King Posse's "Don't worry, be happy" message has an obvious appeal in a nation such as Haiti, with its violent history and uncertain future. Not every musician on the island, however, has the same license to chill. Sharing the bill with King Posse, Richard Auguste Morse and his self-titled band RAM have run into problems with that nation's revolving powers that be. The military leaders who ousted former President Jean-Bertrand Aristide in 1991 persecuted the politically conscious RAM, often halting performances with violent threats. Upon his return to power in 1994, Aristide favored the band, but as the promises of the new Haitian democracy fell short, RAM made new enemies. Manno Charlemagne, the same mayor who awarded King Posse the carnival prize in 1996, kept RAM out of Carnival the following year.
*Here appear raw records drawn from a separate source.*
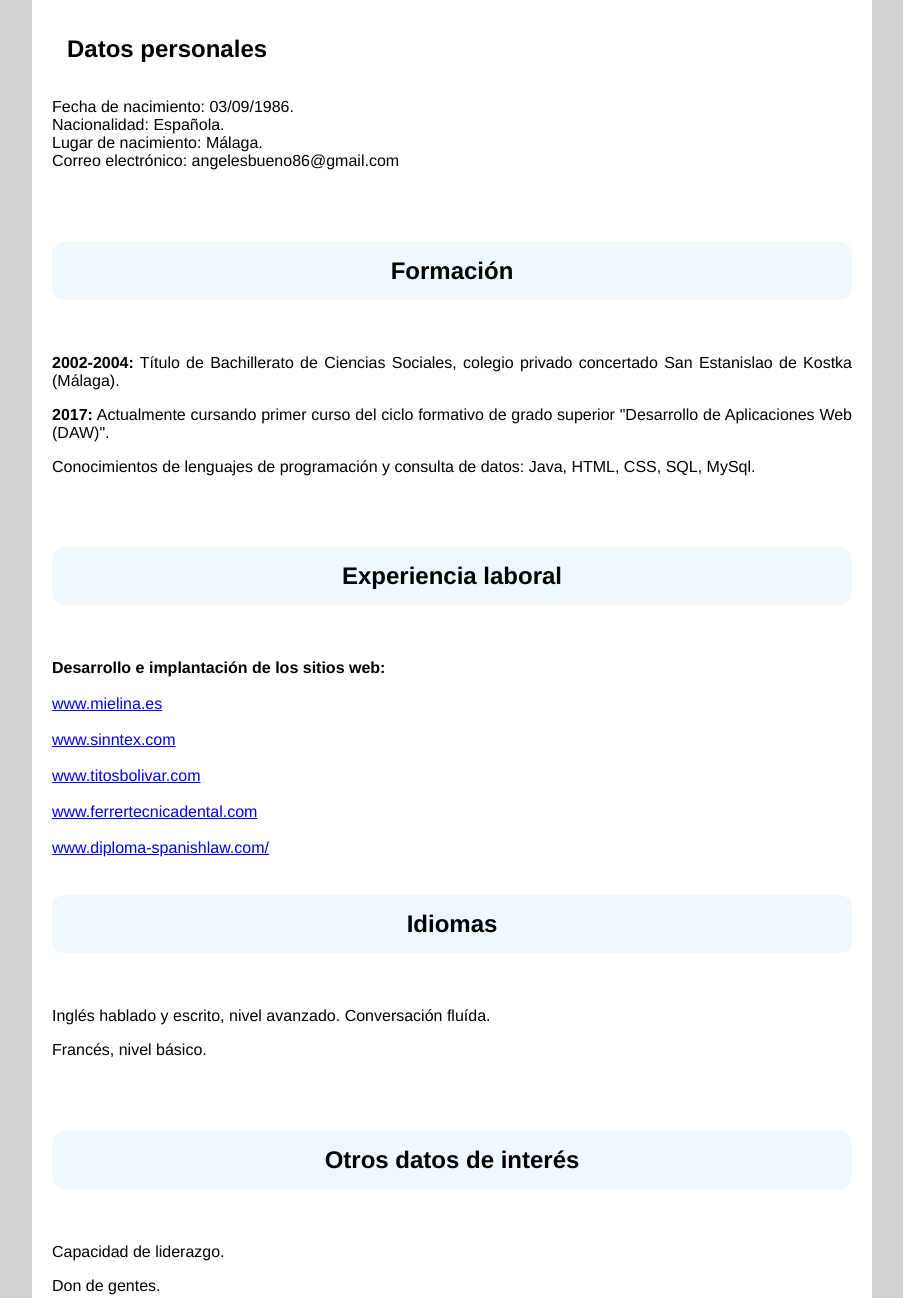
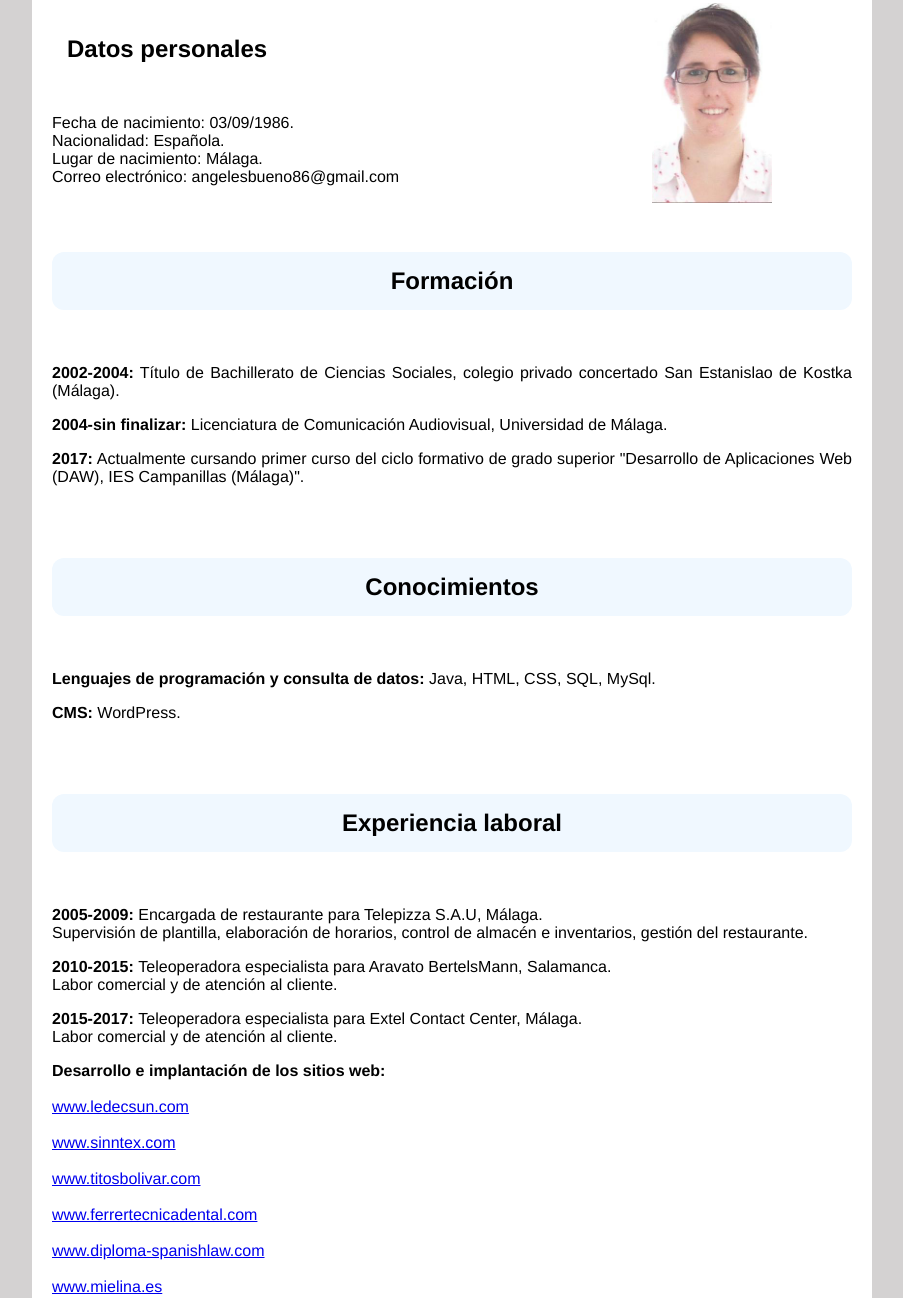
Before and after one commit to angelesbueno/angelesbueno.github.io, a plain HTML site: page index.html in a window 1280 px wide. Shown: the part 156-1454 px from the top of the page, without its empty margins (188-1091 px from the left). Drawn offline with Linux system fonts and the light colour scheme.

Commit message:
Actualizado CV

```diff
--- a/index.html
+++ b/index.html
@@ -70,30 +70,45 @@
 			<h1>Ángeles Bueno Aguilar</h1>
 			<br/>
 			<h2 style="text-align: left; background-color:transparent;">Datos personales</h2>
-			<p>Fecha de nacimiento: 03/09/1986.<br/>
+			<p style="display: inline-block; position: absolute;">Fecha de nacimiento: 03/09/1986.<br/>
 				Nacionalidad: Española.<br/>
 				Lugar de nacimiento: Málaga.<br/>
 				Correo electrónico: angelesbueno86@gmail.com
 			</p>
-			</br>
-			</br>
+			<img src="img/foto.jpg" alt="foto carnet" style="width: 120px;position: relative;left: 600px;bottom: 95px;">
 			<p>
-				<h2>Formación</h2></br>
+				<h2 style="margin-top: -2.75em;">Formación</h2></br>
 				<p style="text-align: justify; font-weight: initial"><strong>2002-2004:</strong> Título de Bachillerato de Ciencias Sociales, colegio privado concertado San Estanislao de Kostka (Málaga).
 				</p>
-				<p style="text-align: justify; font-weight: initial"><strong>2017:</strong> Actualmente cursando primer curso del ciclo formativo de grado superior "Desarrollo de Aplicaciones Web (DAW)".
+				<p style="text-align: justify; font-weight: initial"><strong>2004-sin finalizar:</strong> Licenciatura de Comunicación Audiovisual, Universidad de Málaga.
 				</p>
-				<p style="text-align: justify; font-weight: initial">Conocimientos de lenguajes de programación y consulta de datos: Java, HTML, CSS, SQL, MySql.
+				<p style="text-align: justify; font-weight: initial"><strong>2017:</strong> Actualmente cursando primer curso del ciclo formativo de grado superior "Desarrollo de Aplicaciones Web (DAW), IES Campanillas (Málaga)".
+				</p>
+				</br>
+				</br>
+				<h2>Conocimientos</h2></br>
+				<p style="text-align: justify; font-weight: initial"><strong>Lenguajes de programación y consulta de datos:</strong> Java, HTML, CSS, SQL, MySql.
+				</p>
+				<p style="text-align: justify; font-weight: initial"><strong>CMS: </strong>WordPress.
 				</p>
 				</br>
 				</br>
 			</p>
 			<p>
 				<h2>Experiencia laboral</h2></br>
+				<p style="text-align: justify; font-weight: initial"><strong>2005-2009: </strong>Encargada de restaurante para Telepizza S.A.U, Málaga.</br>
+				Supervisión de plantilla, elaboración de horarios, control de almacén e inventarios, gestión del restaurante.
+				</p>
+				<p style="text-align: justify; font-weight: initial"><strong>2010-2015: </strong>Teleoperadora especialista para Aravato BertelsMann, Salamanca.</br>
+				Labor comercial y de atención al cliente.
+				</p>
+				<p style="text-align: justify; font-weight: initial"><strong>2015-2017: </strong>Teleoperadora especialista para Extel Contact Center, Málaga.</br>
+				Labor comercial y de atención al cliente.
+				</p>
 				<p style="text-align: justify; font-weight: initial"><strong>Desarrollo e implantación de los sitios web:</strong>
 				</br>
 				</br>
-				<a href="http://www.mielina.es" target="blank">www.mielina.es</a>
+				<a href="https://www.ledecsun.com" target="blank">www.ledecsun.com</a>
 				</br>
 				</br>
 				<a href="http://www.sinntex.com" target="blank">www.sinntex.com</a>
@@ -105,7 +120,10 @@
 				<a href="http://www.ferrertecnicadental.com" target="blank">www.ferrertecnicadental.com</a>
 				</br>
 				</br>
-				<a href="http://www.diploma-spanishlaw.com/" target="blank">www.diploma-spanishlaw.com/</a>
+				<a href="http://www.diploma-spanishlaw.com" target="blank">www.diploma-spanishlaw.com</a>
+				</br>
+				</br>
+				<a href="http://www.mielina.es" target="blank">www.mielina.es</a>
 				</br>
 				</br>
 			</p>
```
Also changed, not shown: img/foto.jpg (added).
King Posse's 1997 carnival song "They Return," includes a dedication to "Bob Marley, Marvin Gaye, and Ti-Manno," the popular name for Charlemagne, who before entering politics had endeared himself to the Haitian people as a singer whose music opposed earlier dictators.
In Morse's eyes, however, while the names may have changed, the social terrain hasn't. Backstage at Rasin '99, he reflects on the impact that the changing politics in Haiti has had on RAM's music, saying simply: "Today we sing more about hypocrites." He pauses and then looks pointedly at the young men from King Posse, eagerly devouring beans and rice from Pollo Tropical at the next table. He adds sharply: "Then you have what we call the 'palace bands.' They're the ones who play for whoever's in the palace."
Whatever might be surmised about King Posse's political bedfellows, the band's trademark happiness could not be further from RAM's fusion of the righteous protest of traditional vodou and the raucous rage of British and American punk. The mixed-race son of prominent Haitian folklore singer Emerantes de Pradines and the grandson of popular music pioneer Auguste de Pradines, Morse grew up with vodou music at home and punk on the streets of his native New Jersey. "We use vodou and vodou uses us," says Morse, referring as much to his belief that the vodou deities have kept him alive despite the many attempts on his life, as to his desire to harness vodou as an innovative musical force. Morse promises RAM's next release, currently being recorded in Haiti, New Jersey, and a studio in Homestead, will be "huge." For this vodou-punk project, Morse has recruited Andrew Weiss, formerly bass player with the hardcore outfit the Rollins Band, and more recently a producer for the tongue-in-your-face rock outfit Ween.
The explosive potential of a vodou-punk collision could be seen and heard onstage at Rasin '99. In place of the exuberance unleashed by a mere recording of King Posse, the Rasin audience swayed in thoughtful attention throughout RAM's set. Lead vocalist and former folklore dancer Lunise Morse flowed like liquid across the front of the stage. In the wings rabid RAM fans complemented her movements with the ritual movements dictated by the drums. Meanwhile Morse stood firmly planted by his microphone, his Jersey white-boy stance repeated by Weiss on guitar. The drums beat raboday rhythms, while the guitars and keyboards picked out a ragged raw-edged ska, making a noise as palatable to disgruntled American youth as it is troublesome to Port-au-Prince politicians. Along the far-flung routes of Haitian music, roots get tangled.